■ PROBLEM TO SOLVE:
The response should consist of the records, reproduced exactly.

● ● ●

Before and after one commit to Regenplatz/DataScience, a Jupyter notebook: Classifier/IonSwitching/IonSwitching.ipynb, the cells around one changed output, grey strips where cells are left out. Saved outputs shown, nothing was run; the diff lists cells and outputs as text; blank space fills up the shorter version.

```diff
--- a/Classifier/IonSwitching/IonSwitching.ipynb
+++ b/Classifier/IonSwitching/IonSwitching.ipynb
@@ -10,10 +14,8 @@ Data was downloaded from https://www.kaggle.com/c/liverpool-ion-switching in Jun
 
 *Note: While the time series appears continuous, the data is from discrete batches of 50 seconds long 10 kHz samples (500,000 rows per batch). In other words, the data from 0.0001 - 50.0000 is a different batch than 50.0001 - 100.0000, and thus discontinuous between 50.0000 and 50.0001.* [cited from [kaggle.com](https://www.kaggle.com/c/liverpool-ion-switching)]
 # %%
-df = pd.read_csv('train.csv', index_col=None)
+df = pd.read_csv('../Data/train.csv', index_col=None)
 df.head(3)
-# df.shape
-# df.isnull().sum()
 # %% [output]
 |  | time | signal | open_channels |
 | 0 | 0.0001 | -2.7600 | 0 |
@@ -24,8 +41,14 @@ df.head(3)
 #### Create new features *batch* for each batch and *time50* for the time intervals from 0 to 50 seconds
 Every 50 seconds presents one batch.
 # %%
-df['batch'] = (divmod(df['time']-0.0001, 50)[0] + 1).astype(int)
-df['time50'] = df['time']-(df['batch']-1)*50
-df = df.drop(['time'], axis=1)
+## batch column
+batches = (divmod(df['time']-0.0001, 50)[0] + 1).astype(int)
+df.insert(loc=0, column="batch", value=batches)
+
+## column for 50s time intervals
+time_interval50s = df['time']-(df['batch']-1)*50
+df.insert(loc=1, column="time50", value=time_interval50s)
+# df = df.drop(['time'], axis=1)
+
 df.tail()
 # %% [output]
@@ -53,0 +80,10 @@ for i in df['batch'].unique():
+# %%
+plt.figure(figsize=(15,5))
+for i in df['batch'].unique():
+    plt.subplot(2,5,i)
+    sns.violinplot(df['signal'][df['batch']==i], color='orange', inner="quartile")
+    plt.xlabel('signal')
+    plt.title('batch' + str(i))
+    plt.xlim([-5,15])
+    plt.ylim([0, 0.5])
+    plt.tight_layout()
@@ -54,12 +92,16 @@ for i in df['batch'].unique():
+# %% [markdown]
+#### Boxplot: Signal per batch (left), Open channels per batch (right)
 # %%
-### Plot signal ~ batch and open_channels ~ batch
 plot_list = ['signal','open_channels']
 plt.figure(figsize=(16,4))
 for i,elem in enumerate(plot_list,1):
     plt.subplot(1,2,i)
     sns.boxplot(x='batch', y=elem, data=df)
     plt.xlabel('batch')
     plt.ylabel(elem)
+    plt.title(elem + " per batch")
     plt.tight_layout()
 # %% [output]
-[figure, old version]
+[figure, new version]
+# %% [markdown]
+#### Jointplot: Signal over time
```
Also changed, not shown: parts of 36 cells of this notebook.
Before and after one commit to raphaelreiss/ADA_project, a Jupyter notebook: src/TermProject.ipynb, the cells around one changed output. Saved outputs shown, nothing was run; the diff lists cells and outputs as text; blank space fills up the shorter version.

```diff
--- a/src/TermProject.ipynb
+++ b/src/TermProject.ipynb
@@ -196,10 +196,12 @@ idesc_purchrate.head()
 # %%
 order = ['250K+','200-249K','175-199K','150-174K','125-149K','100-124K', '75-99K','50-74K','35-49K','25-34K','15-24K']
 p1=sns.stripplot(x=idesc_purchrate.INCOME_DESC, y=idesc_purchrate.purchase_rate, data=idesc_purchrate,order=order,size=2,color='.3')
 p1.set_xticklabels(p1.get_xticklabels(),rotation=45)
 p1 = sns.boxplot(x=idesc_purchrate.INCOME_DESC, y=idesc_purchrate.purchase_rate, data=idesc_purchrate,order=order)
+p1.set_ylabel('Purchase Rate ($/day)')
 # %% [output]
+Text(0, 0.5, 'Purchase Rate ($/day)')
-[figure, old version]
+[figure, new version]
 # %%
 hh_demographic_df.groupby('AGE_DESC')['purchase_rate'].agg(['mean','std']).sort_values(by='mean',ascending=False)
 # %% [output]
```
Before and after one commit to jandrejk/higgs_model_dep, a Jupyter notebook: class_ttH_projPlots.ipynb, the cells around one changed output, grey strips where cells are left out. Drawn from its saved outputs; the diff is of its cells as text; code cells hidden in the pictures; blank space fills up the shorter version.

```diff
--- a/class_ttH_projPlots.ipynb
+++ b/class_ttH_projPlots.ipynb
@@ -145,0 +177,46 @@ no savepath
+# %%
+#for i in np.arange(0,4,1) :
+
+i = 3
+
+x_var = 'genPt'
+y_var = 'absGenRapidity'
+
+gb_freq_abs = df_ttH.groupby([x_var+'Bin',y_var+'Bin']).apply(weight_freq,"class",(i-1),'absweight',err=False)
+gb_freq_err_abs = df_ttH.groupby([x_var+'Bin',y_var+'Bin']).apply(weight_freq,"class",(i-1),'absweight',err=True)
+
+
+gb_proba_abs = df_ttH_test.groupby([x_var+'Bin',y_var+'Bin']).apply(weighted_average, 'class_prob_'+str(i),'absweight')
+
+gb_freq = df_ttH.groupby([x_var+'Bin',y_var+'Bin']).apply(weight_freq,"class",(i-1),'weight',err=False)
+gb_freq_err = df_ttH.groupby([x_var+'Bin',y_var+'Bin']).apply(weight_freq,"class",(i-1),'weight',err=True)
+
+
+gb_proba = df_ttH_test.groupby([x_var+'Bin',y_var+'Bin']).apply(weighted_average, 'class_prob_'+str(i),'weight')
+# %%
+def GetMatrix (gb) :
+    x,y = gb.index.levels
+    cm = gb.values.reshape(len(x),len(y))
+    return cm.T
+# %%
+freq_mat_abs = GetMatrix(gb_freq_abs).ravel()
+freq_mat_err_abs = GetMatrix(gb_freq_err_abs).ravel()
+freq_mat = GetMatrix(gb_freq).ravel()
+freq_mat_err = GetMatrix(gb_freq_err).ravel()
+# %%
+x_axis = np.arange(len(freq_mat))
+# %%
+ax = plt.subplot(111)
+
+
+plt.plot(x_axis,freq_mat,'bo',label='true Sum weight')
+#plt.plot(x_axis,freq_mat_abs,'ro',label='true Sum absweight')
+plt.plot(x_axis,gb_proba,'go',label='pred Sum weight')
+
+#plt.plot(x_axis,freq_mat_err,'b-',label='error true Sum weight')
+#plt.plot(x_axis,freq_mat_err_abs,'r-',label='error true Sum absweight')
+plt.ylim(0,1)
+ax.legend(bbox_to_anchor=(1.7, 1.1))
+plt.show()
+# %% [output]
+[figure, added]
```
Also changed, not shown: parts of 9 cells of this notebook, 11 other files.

● ● ●

■ RESPONSE AREA:
Before and after one commit to Regenplatz/DataScience, a Jupyter notebook: Classifier/IonSwitching/IonSwitching.ipynb, the cells around one changed output, grey strips where cells are left out. Saved outputs shown, nothing was run; the diff lists cells and outputs as text; blank space fills up the shorter version.

```diff
--- a/Classifier/IonSwitching/IonSwitching.ipynb
+++ b/Classifier/IonSwitching/IonSwitching.ipynb
@@ -10,10 +14,8 @@ Data was downloaded from https://www.kaggle.com/c/liverpool-ion-switching in Jun
 
 *Note: While the time series appears continuous, the data is from discrete batches of 50 seconds long 10 kHz samples (500,000 rows per batch). In other words, the data from 0.0001 - 50.0000 is a different batch than 50.0001 - 100.0000, and thus discontinuous between 50.0000 and 50.0001.* [cited from [kaggle.com](https://www.kaggle.com/c/liverpool-ion-switching)]
 # %%
-df = pd.read_csv('train.csv', index_col=None)
+df = pd.read_csv('../Data/train.csv', index_col=None)
 df.head(3)
-# df.shape
-# df.isnull().sum()
 # %% [output]
 |  | time | signal | open_channels |
 | 0 | 0.0001 | -2.7600 | 0 |
@@ -24,8 +41,14 @@ df.head(3)
 #### Create new features *batch* for each batch and *time50* for the time intervals from 0 to 50 seconds
 Every 50 seconds presents one batch.
 # %%
-df['batch'] = (divmod(df['time']-0.0001, 50)[0] + 1).astype(int)
-df['time50'] = df['time']-(df['batch']-1)*50
-df = df.drop(['time'], axis=1)
+## batch column
+batches = (divmod(df['time']-0.0001, 50)[0] + 1).astype(int)
+df.insert(loc=0, column="batch", value=batches)
+
+## column for 50s time intervals
+time_interval50s = df['time']-(df['batch']-1)*50
+df.insert(loc=1, column="time50", value=time_interval50s)
+# df = df.drop(['time'], axis=1)
+
 df.tail()
 # %% [output]
@@ -53,0 +80,10 @@ for i in df['batch'].unique():
+# %%
+plt.figure(figsize=(15,5))
+for i in df['batch'].unique():
+    plt.subplot(2,5,i)
+    sns.violinplot(df['signal'][df['batch']==i], color='orange', inner="quartile")
+    plt.xlabel('signal')
+    plt.title('batch' + str(i))
+    plt.xlim([-5,15])
+    plt.ylim([0, 0.5])
+    plt.tight_layout()
@@ -54,12 +92,16 @@ for i in df['batch'].unique():
+# %% [markdown]
+#### Boxplot: Signal per batch (left), Open channels per batch (right)
 # %%
-### Plot signal ~ batch and open_channels ~ batch
 plot_list = ['signal','open_channels']
 plt.figure(figsize=(16,4))
 for i,elem in enumerate(plot_list,1):
     plt.subplot(1,2,i)
     sns.boxplot(x='batch', y=elem, data=df)
     plt.xlabel('batch')
     plt.ylabel(elem)
+    plt.title(elem + " per batch")
     plt.tight_layout()
 # %% [output]
-[figure, old version]
+[figure, new version]
+# %% [markdown]
+#### Jointplot: Signal over time
```
Also changed, not shown: parts of 36 cells of this notebook.
Before and after one commit to raphaelreiss/ADA_project, a Jupyter notebook: src/TermProject.ipynb, the cells around one changed output. Saved outputs shown, nothing was run; the diff lists cells and outputs as text; blank space fills up the shorter version.

```diff
--- a/src/TermProject.ipynb
+++ b/src/TermProject.ipynb
@@ -196,10 +196,12 @@ idesc_purchrate.head()
 # %%
 order = ['250K+','200-249K','175-199K','150-174K','125-149K','100-124K', '75-99K','50-74K','35-49K','25-34K','15-24K']
 p1=sns.stripplot(x=idesc_purchrate.INCOME_DESC, y=idesc_purchrate.purchase_rate, data=idesc_purchrate,order=order,size=2,color='.3')
 p1.set_xticklabels(p1.get_xticklabels(),rotation=45)
 p1 = sns.boxplot(x=idesc_purchrate.INCOME_DESC, y=idesc_purchrate.purchase_rate, data=idesc_purchrate,order=order)
+p1.set_ylabel('Purchase Rate ($/day)')
 # %% [output]
+Text(0, 0.5, 'Purchase Rate ($/day)')
-[figure, old version]
+[figure, new version]
 # %%
 hh_demographic_df.groupby('AGE_DESC')['purchase_rate'].agg(['mean','std']).sort_values(by='mean',ascending=False)
 # %% [output]
```
Before and after one commit to jandrejk/higgs_model_dep, a Jupyter notebook: class_ttH_projPlots.ipynb, the cells around one changed output, grey strips where cells are left out. Drawn from its saved outputs; the diff is of its cells as text; code cells hidden in the pictures; blank space fills up the shorter version.

```diff
--- a/class_ttH_projPlots.ipynb
+++ b/class_ttH_projPlots.ipynb
@@ -145,0 +177,46 @@ no savepath
+# %%
+#for i in np.arange(0,4,1) :
+
+i = 3
+
+x_var = 'genPt'
+y_var = 'absGenRapidity'
+
+gb_freq_abs = df_ttH.groupby([x_var+'Bin',y_var+'Bin']).apply(weight_freq,"class",(i-1),'absweight',err=False)
+gb_freq_err_abs = df_ttH.groupby([x_var+'Bin',y_var+'Bin']).apply(weight_freq,"class",(i-1),'absweight',err=True)
+
+
+gb_proba_abs = df_ttH_test.groupby([x_var+'Bin',y_var+'Bin']).apply(weighted_average, 'class_prob_'+str(i),'absweight')
+
+gb_freq = df_ttH.groupby([x_var+'Bin',y_var+'Bin']).apply(weight_freq,"class",(i-1),'weight',err=False)
+gb_freq_err = df_ttH.groupby([x_var+'Bin',y_var+'Bin']).apply(weight_freq,"class",(i-1),'weight',err=True)
+
+
+gb_proba = df_ttH_test.groupby([x_var+'Bin',y_var+'Bin']).apply(weighted_average, 'class_prob_'+str(i),'weight')
+# %%
+def GetMatrix (gb) :
+    x,y = gb.index.levels
+    cm = gb.values.reshape(len(x),len(y))
+    return cm.T
+# %%
+freq_mat_abs = GetMatrix(gb_freq_abs).ravel()
+freq_mat_err_abs = GetMatrix(gb_freq_err_abs).ravel()
+freq_mat = GetMatrix(gb_freq).ravel()
+freq_mat_err = GetMatrix(gb_freq_err).ravel()
+# %%
+x_axis = np.arange(len(freq_mat))
+# %%
+ax = plt.subplot(111)
+
+
+plt.plot(x_axis,freq_mat,'bo',label='true Sum weight')
+#plt.plot(x_axis,freq_mat_abs,'ro',label='true Sum absweight')
+plt.plot(x_axis,gb_proba,'go',label='pred Sum weight')
+
+#plt.plot(x_axis,freq_mat_err,'b-',label='error true Sum weight')
+#plt.plot(x_axis,freq_mat_err_abs,'r-',label='error true Sum absweight')
+plt.ylim(0,1)
+ax.legend(bbox_to_anchor=(1.7, 1.1))
+plt.show()
+# %% [output]
+[figure, added]
```
Also changed, not shown: parts of 9 cells of this notebook, 11 other files.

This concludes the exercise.